The main contribution of this work is to solve the problem of the speed jump and actuator control constraints of USV formation. The leader-follower strategy is used since it is easy to implement. When the controller is designed, a virtual USV is introduced to produce a predefined path, and the other USV keeps the desired distance and angle with it to achieve the desired formation pattern. A bioinspired model-based hybrid sliding-mode controller is designed, inspired by [19], and on the basis of the previous literature [4]. It can not only avoid the traditional chattering problem and smooth the input signal but also simplify the control law.

2. Formation Model of USV

2.1. Single USV Model. Consider a class of networked multiagent systems consisting of n-unmanned surface underactuated vehicles. The dynamical model of the i-th USV is given by [20]

[mathematical expression not reproducible] (1)

The signals [x.sub.i], [y.sub.i], and denote position and orientation (yaw angle), respectively, in the earth fixed frame. [u.sub.i], [v.sub.i], and [r.sub.i] represent the surge, sway, and yaw velocities with respect to body frame, respectively. [m.sub.ii] denotes the masses including added masses in the surge, sway and yaw axes. The damping term in the body coordinate is described by [d.sub.ii]. The signals [tau] = [([[tau].sub.ui], 0, [[tau].sub.ri]).sup.T] are the surge force and yaw torque inputs provided by thrusters. W = [[[d.sub.u],[d.sub.v],[d.sub.r]].sup.T denotes the loads induced by waves, wind, and ocean currents along the surge, sway, and yaw axes, respectively [21].

2.2. USV Formation Model. In this work, the formation control problem for USV is addressed by a distributed strategy based on virtual leader strategy. For convenience, only 2 USVs are considered as a group. The mathematical model is formed as in Figure 1: where l is the distance between leader USV and follower USV, [phi] is described as the relative angle between follower and leader, [l.sub.d], [[phi].sub.d] are the desired distance and angle, and [l.sub.x], [l.sub.y] represent the components of l in the earth fixed frame on x- and y-axes. p is the bow position of USV, [x.sub.Fp], [y.sub.Fp], [[psi].sub.Fp] are the position and orientation of p, and d is the distance between p and the mass center of the follower. We can construe from Figure 1 that

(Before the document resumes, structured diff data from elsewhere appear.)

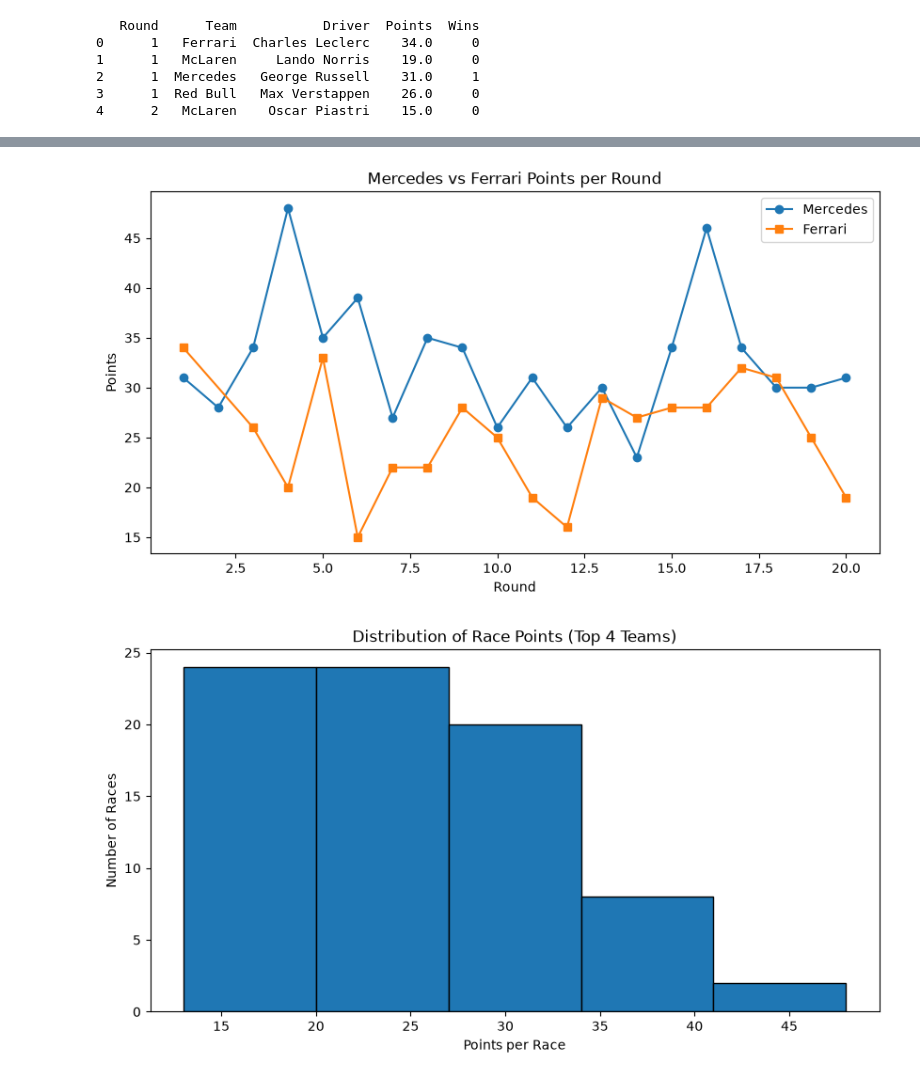
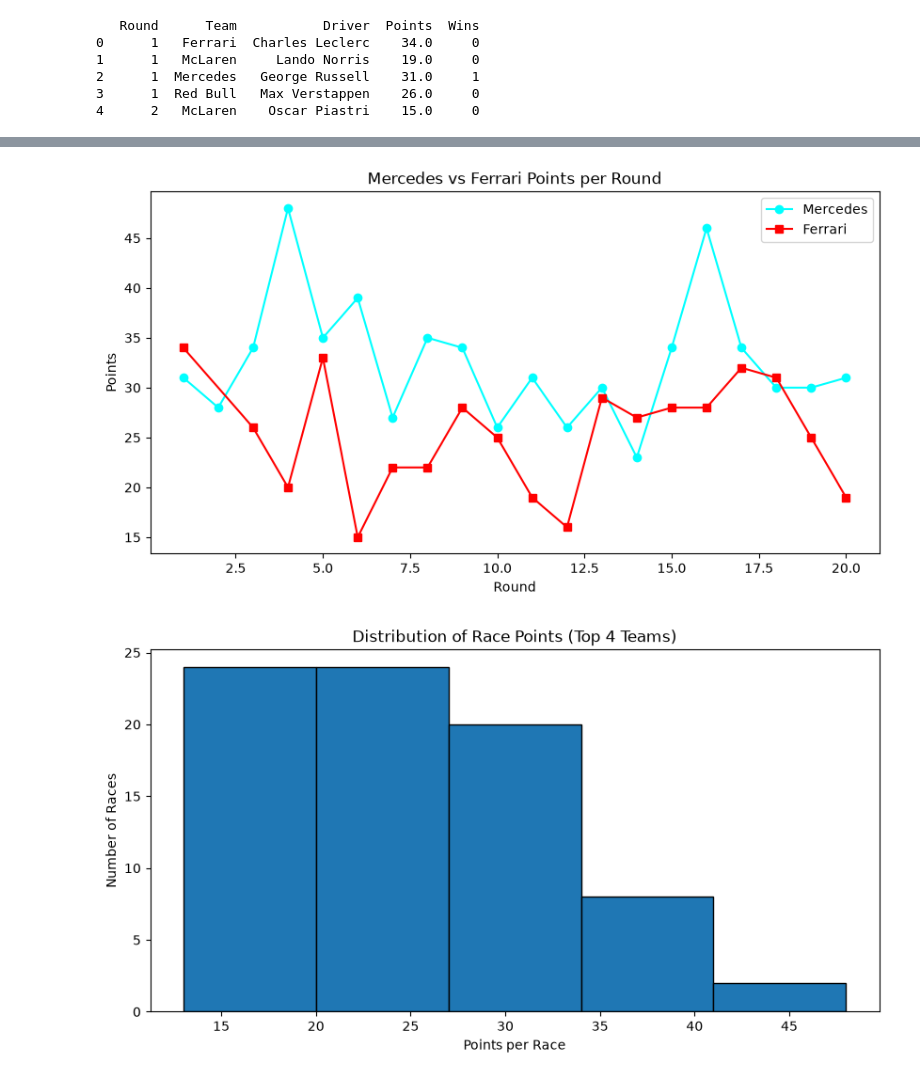
Before and after one commit to ap-invincible/data-science-project, a Jupyter notebook: f1_analysis.ipynb, the cells around one changed output, grey strips where cells are left out. Saved outputs shown, nothing was run; the diff lists cells and outputs as text; code cells hidden in the pictures.

```diff
--- a/f1_analysis.ipynb
+++ b/f1_analysis.ipynb
@@ -50,18 +52,18 @@ plt.show()
 # %%
 # 4. Multi-line plot: Mercedes vs Ferrari Points per Round
 merc = df[df["Team"] == "Mercedes"].sort_values("Round")
 ferrari = df[df["Team"] == "Ferrari"].sort_values("Round")
 
 plt.figure(figsize=(10, 5))
-plt.plot(merc["Round"], merc["Points"], marker='o', label="Mercedes")
-plt.plot(ferrari["Round"], ferrari["Points"], marker='s', label="Ferrari")
+plt.plot(merc["Round"], merc["Points"], marker='o', color="cyan", label="Mercedes")
+plt.plot(ferrari["Round"], ferrari["Points"], marker='s', color="red", label="Ferrari")
 plt.title("Mercedes vs Ferrari Points per Round")
 plt.xlabel("Round")
 plt.ylabel("Points")
 plt.legend()
 plt.show()
 # %% [output]
-[figure, old version]
+[figure, new version]
 # %%
 # 5. Histogram: Distribution of Team Points per Race
 plt.figure(figsize=(10, 5))
```
Also changed, not shown: parts of 3 cells of this notebook, 1 other file.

[x.sub.Fp] = [x.sub.F] + d cos [[psi].sub.F],

[y.sub.Fp] = [y.sub.F] + d sin [[psi].sub.F] (2)

To achieve the desired formation pattern, the following inequality should be guaranteed:

[mathematical expression not reproducible] (3)

[[zeta].sub.1], [[zeta].sub.2] are positive constants that can be arbitrarily small. [l.sub.d], [[phi].sub.d] are the desired distance and angle yet bounded and there exist a positive constant, that is, [[rho].sub.1], [[rho].sub.2], such that [parallel][[??].sub.d][parallel] [less than or equal to] [[rho].sub.1], [parallel][[??].sub.d][parallel] [less than or equal to] [[rho].sub.2].

If the value of l, [phi] can be confirmed, then the value of [l.sub.x], [l.sub.y] can be confirmed, and then the value of l, [phi] can be transformed to control [l.sub.x], [l.sub.y]. As seen from the picture,

[l.sub.x] = l cos [theta] = [x.sub.L] - [x.sub.F] - d cos [[psi].sub.F],

[l.sub.y] = l sin [theta] = [y.sub.L] - [y.sub.F] - d cos [[psi].sub.F] (4)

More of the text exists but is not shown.